class. In the end, there will be an oral exam of 20 to 30 min. A successfull participation
of the lectures is rewarded with two credit points.
Literature:
Unfortunately, there does not exist a perfect book on this topic. Hence I decided to
provide lecture notes in LaTeX form that I will finalize throughout the course. Here is a
selection of books that I found quite useful if you want to extend your knowledge about
processs that we encounter during the lectures:
 Overview and Review Article:
 Background on Cosmology:
 Bartelmann, M.: Lectures on Cosmology
 Peacock, J.: Cosmological physics, Cambridge University Press.
 Peebles, P.J.E.: Principles of physical cosmology, Princeton University Press.
 Padmanabhan, T.: Structure formation in the universe, Cambridge University Press.
 Theoretical Physics and Astrophysics:
 Thorne, K.S. & Blandford R.D.: Modern Classical Physics: Optics, Fluids,
Plasmas, Elasticity, Relativity, and Statistical Physics, Caltech lecture notes
for download, textbook available from Princeton University Press.
 Landau L.D. & Lifshitz E.M.: Course of Theoretical Physics, Volumes 1, 2, 5, 6, 8, ButterworthHeinemann.
 Shu, F.H.: The Physics of Astrophysics: Gas dynamics, University Science Books.

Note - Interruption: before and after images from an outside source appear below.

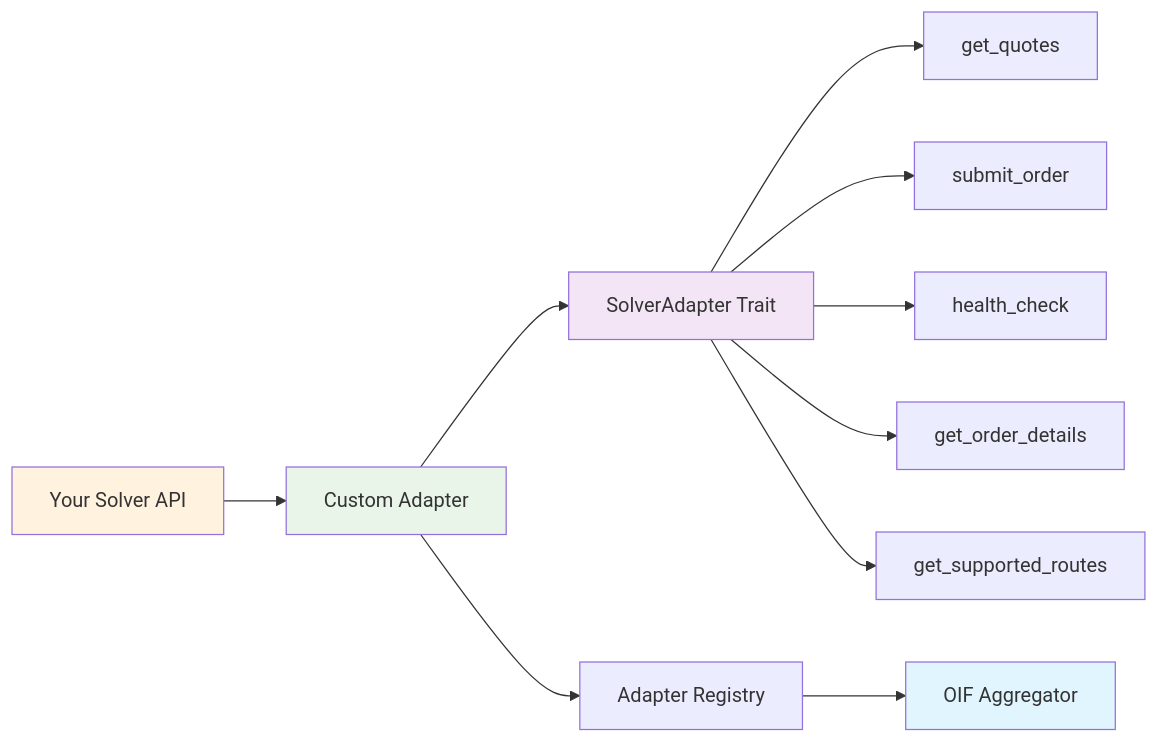
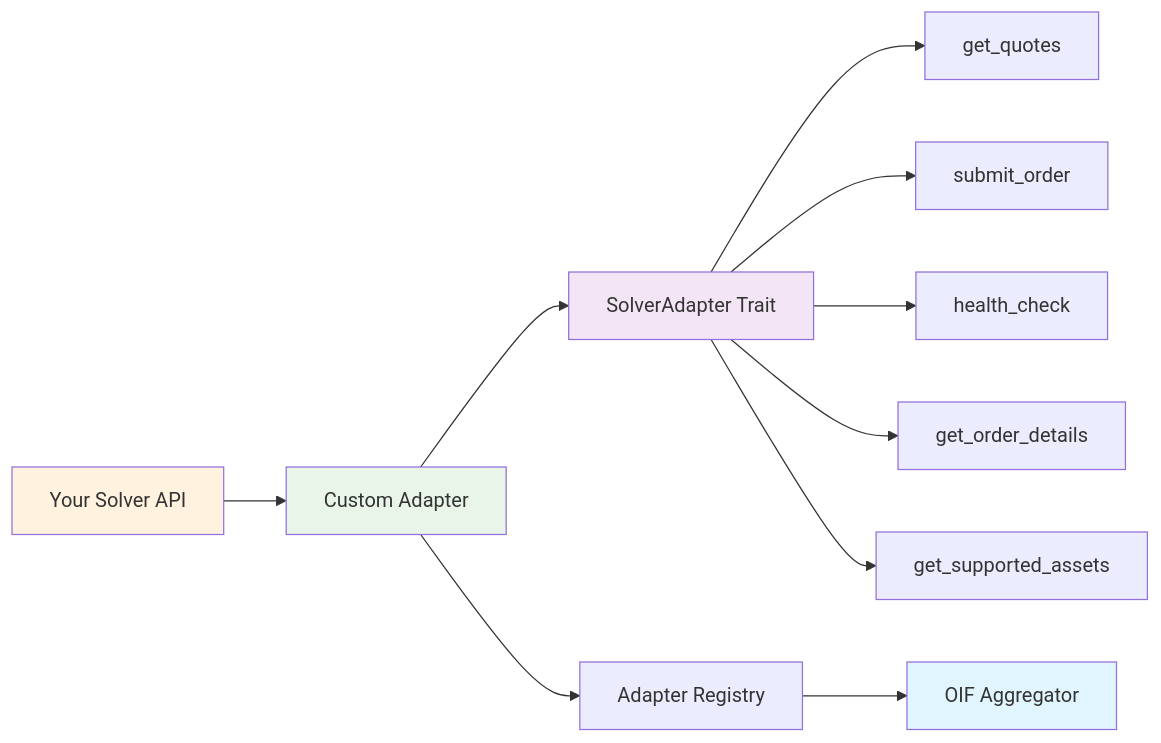
One commit to openintentsframework/oif-aggregator changed the second of 2 diagrams in docs/custom-adapters.md. Above: the diagram before and after it, drawn with Mermaid. The commit also changed other lines of this file and 26 other files, not shown here.

Commit message:
refactor: use both assets and routes

````diff
--- a/docs/custom-adapters.md
+++ b/docs/custom-adapters.md
@@ -22,18 +22,18 @@
 ```mermaid
 graph LR
     A[Your Solver API] --> B[Custom Adapter]
     B --> C[SolverAdapter Trait]
     C --> D[get_quotes]
     C --> E[submit_order]
     C --> F[health_check]
     C --> G[get_order_details]
-    C --> H[get_supported_routes]
+    C --> H[get_supported_assets]
     
     B --> J[Adapter Registry]
     J --> K[OIF Aggregator]
     
     style A fill:#fff3e0
     style B fill:#e8f5e8
     style C fill:#f3e5f5
     style K fill:#e1f5fe
 ```
````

 Bartelmann, M.: Theoretical Astrophysics: An Introduction, WileyVCH.